Activity: Find the lines holding the string "RiskEngine" in the data, then copy all of them.

*****

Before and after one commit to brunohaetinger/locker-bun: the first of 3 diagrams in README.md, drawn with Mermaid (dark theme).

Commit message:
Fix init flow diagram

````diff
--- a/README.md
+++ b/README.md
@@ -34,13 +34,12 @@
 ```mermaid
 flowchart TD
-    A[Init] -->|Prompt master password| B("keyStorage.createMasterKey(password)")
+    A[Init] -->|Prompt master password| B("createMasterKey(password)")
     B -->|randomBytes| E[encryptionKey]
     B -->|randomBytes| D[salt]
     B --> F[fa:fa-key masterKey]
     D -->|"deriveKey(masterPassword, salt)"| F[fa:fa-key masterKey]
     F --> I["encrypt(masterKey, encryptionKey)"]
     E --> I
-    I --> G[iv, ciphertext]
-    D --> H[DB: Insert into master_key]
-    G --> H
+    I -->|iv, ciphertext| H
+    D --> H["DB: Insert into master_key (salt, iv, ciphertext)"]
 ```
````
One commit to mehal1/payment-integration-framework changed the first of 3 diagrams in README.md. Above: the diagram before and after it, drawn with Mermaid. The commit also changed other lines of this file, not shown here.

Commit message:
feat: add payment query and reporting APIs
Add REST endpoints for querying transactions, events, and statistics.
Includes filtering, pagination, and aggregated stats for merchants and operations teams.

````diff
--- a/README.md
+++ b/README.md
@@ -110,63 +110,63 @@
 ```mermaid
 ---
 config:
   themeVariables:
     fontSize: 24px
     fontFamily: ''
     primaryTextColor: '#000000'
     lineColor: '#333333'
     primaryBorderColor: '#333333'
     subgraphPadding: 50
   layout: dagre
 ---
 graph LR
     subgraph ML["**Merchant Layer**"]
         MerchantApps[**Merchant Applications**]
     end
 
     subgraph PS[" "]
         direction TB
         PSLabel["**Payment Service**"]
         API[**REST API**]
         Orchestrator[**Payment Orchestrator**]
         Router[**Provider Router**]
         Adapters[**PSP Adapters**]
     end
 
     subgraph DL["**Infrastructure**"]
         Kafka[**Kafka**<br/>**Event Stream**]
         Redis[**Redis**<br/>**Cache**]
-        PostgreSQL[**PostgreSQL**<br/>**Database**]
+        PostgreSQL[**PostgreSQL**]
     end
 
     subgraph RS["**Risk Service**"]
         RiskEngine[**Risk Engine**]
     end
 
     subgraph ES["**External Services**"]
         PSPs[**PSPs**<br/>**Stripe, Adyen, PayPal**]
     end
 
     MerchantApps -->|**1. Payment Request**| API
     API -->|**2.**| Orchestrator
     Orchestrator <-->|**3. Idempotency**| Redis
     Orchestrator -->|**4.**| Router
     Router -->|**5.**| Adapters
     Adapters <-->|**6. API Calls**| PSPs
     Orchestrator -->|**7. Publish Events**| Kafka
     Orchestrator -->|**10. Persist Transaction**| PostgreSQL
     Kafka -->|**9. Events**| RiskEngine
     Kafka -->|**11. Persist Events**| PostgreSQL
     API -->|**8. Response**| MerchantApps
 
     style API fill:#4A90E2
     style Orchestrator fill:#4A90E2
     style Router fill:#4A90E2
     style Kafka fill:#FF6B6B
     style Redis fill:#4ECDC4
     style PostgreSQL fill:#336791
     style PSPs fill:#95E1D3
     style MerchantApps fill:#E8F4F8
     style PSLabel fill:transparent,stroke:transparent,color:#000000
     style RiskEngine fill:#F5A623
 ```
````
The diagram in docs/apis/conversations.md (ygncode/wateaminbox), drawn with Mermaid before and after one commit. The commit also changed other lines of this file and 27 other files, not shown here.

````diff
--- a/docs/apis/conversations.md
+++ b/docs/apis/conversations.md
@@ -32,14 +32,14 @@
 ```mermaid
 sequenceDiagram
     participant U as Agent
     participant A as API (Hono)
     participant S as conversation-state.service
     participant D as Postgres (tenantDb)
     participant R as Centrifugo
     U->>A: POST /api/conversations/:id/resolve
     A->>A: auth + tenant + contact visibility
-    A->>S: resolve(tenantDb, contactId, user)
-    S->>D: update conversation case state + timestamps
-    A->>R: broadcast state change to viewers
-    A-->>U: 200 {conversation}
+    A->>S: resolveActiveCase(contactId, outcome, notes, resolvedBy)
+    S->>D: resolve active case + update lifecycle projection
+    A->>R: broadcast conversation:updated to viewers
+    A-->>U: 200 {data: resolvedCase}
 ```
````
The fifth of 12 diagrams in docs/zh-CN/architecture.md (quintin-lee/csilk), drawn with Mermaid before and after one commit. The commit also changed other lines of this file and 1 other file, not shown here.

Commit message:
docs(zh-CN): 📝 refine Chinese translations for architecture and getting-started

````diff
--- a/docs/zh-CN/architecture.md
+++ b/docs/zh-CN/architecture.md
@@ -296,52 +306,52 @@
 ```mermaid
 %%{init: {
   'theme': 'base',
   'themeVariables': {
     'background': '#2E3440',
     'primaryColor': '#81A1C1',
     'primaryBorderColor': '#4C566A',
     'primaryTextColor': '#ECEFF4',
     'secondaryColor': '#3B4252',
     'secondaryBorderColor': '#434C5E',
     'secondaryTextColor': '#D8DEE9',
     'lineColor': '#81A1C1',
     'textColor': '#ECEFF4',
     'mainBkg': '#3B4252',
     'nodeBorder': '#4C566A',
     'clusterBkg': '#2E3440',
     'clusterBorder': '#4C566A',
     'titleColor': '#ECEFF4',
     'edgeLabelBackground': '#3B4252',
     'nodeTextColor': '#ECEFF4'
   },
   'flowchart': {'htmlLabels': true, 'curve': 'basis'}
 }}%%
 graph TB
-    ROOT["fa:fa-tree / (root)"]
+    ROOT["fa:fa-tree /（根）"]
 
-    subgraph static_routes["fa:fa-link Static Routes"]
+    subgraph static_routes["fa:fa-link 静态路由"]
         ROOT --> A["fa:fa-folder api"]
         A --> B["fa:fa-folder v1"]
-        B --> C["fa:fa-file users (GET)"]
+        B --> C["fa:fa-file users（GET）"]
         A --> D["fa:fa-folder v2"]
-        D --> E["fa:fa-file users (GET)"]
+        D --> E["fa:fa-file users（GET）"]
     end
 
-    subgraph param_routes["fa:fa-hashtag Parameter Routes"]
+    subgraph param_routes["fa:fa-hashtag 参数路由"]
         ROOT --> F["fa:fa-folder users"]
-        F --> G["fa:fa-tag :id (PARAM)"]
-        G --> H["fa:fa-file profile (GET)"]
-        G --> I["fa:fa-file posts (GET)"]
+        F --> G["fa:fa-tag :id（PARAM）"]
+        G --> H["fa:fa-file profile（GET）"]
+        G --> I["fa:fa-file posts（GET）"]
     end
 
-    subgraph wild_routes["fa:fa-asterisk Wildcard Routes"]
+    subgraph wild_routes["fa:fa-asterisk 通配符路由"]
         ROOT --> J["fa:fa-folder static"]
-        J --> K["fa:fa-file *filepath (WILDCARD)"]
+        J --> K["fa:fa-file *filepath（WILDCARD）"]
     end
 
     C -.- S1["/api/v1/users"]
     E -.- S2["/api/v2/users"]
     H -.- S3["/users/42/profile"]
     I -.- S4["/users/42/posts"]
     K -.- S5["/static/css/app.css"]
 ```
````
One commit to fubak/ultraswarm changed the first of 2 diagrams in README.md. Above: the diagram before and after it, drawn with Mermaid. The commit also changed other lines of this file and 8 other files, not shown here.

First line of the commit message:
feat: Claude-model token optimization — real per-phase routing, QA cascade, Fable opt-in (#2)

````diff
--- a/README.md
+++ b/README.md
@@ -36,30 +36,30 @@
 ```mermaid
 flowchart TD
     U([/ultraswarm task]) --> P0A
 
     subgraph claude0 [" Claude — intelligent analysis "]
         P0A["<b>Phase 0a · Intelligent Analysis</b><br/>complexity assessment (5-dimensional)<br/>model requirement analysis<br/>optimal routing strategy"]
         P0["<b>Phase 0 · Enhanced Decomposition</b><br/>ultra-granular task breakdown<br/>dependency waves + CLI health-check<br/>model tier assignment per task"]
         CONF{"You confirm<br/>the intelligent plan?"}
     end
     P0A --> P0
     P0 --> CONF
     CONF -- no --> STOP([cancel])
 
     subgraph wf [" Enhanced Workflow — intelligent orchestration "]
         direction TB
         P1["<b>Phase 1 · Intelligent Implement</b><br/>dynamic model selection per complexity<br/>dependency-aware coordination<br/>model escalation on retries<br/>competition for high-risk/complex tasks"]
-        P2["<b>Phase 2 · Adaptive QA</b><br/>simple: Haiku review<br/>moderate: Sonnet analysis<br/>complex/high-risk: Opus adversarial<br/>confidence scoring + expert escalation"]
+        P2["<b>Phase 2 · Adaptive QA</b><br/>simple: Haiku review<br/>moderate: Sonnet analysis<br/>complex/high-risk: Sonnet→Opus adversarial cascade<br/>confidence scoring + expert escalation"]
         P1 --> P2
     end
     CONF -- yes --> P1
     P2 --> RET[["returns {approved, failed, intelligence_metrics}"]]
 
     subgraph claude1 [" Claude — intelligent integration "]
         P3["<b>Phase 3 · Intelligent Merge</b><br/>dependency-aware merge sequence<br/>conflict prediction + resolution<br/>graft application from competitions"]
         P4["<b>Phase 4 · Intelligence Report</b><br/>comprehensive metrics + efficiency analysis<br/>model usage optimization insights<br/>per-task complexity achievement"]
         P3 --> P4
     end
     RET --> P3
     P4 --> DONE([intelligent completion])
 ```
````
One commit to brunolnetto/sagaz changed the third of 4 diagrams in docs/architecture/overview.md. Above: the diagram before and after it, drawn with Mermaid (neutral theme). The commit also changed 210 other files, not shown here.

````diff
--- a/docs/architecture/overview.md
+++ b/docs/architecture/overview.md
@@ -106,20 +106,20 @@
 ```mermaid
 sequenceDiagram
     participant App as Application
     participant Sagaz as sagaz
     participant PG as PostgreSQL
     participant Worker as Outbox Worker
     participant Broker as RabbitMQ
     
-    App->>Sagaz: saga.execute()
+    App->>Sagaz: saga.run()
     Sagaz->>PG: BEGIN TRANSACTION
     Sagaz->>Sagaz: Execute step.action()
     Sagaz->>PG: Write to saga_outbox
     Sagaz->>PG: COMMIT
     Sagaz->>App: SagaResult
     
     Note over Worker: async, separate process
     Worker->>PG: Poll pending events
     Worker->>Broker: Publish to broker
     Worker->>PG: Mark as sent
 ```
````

*****

Result for this task:
         RiskEngine[**Risk Engine**]
     Kafka -->|**9. Events**| RiskEngine
     style RiskEngine fill:#F5A623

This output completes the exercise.